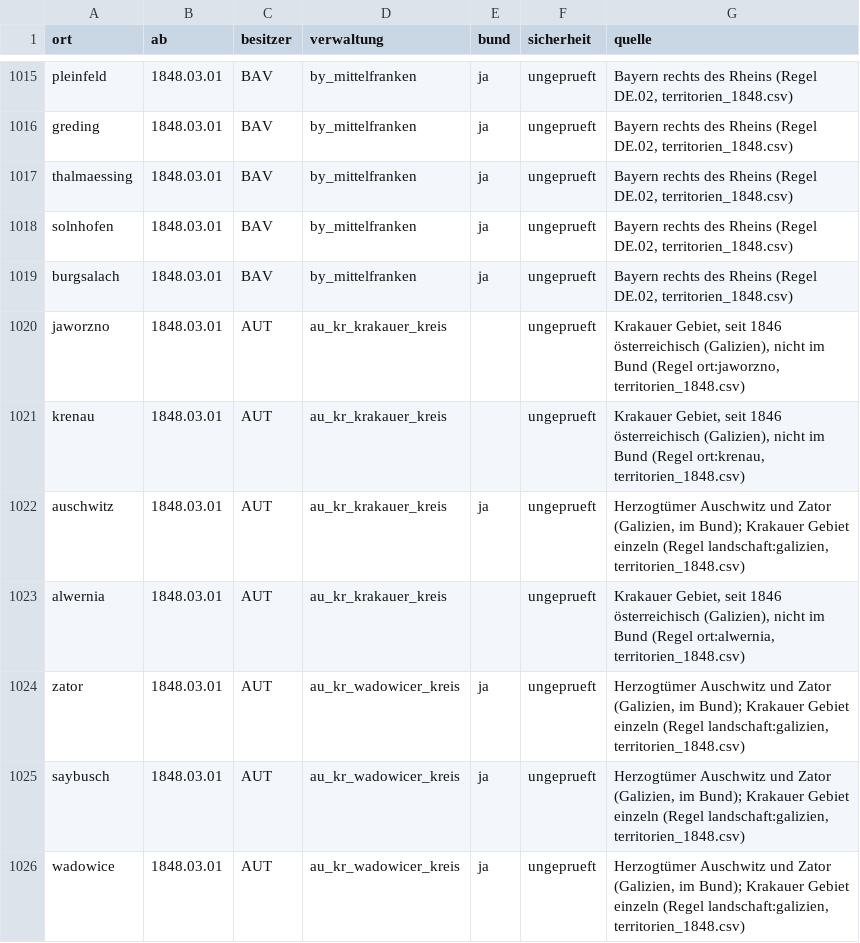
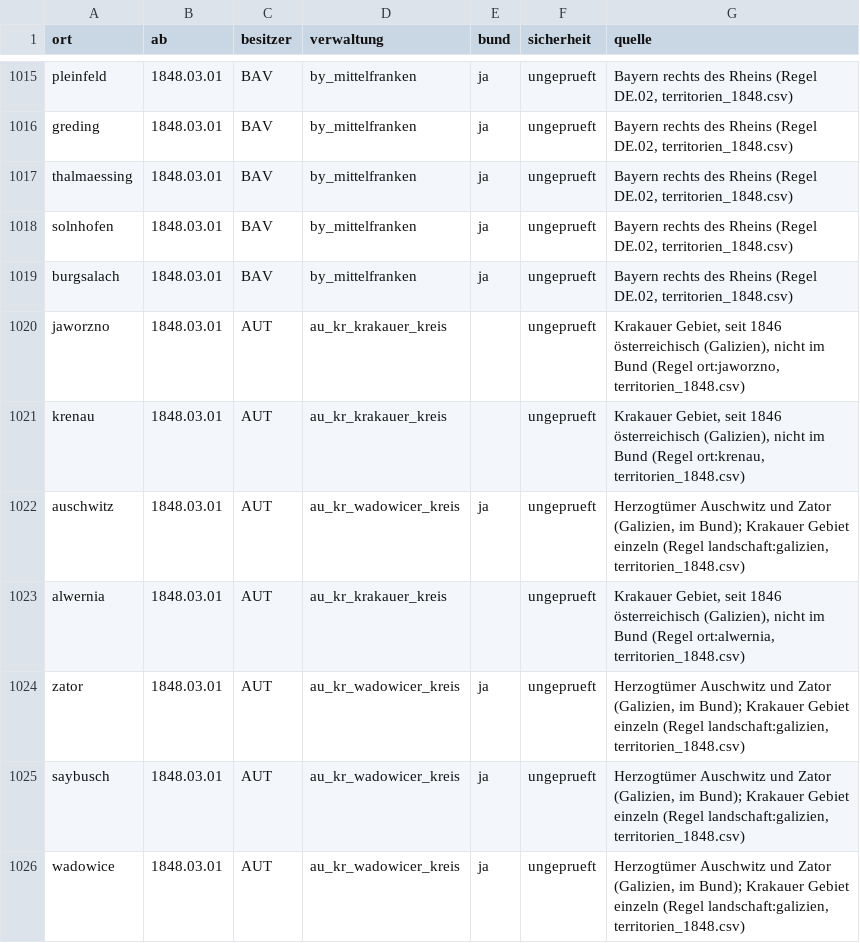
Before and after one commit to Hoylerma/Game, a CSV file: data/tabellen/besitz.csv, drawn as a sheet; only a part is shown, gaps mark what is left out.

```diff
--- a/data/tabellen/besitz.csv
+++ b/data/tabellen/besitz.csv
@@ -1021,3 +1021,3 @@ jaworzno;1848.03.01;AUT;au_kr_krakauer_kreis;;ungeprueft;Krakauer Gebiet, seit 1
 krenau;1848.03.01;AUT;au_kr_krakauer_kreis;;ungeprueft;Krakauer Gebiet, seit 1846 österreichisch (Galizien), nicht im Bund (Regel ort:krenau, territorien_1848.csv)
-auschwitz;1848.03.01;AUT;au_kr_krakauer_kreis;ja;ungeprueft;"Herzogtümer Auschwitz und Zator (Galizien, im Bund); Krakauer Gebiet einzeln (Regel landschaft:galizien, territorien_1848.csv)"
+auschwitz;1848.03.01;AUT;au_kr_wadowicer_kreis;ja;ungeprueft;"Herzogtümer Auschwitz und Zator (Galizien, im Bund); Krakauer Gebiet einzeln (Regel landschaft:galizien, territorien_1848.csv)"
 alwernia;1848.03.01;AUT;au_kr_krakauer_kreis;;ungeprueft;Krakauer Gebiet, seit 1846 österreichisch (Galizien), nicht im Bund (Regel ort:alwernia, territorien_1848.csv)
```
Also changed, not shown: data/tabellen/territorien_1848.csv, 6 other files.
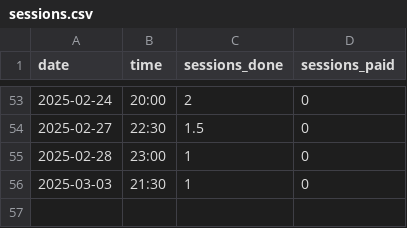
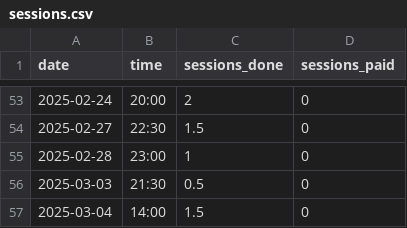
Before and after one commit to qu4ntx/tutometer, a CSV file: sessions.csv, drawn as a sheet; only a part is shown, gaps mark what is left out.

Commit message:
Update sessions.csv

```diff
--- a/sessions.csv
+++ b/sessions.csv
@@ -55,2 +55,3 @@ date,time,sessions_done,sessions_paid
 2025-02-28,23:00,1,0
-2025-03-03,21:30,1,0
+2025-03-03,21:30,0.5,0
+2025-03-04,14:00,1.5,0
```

##############################

Task description -> Return every line from the entries above that contains the word "data".

Worked solution ->
Before and after one commit to Hoylerma/Game, a CSV file: data/tabellen/besitz.csv, drawn as a sheet; only a part is shown, gaps mark what is left out.
--- a/data/tabellen/besitz.csv
+++ b/data/tabellen/besitz.csv
Also changed, not shown: data/tabellen/territorien_1848.csv, 6 other files.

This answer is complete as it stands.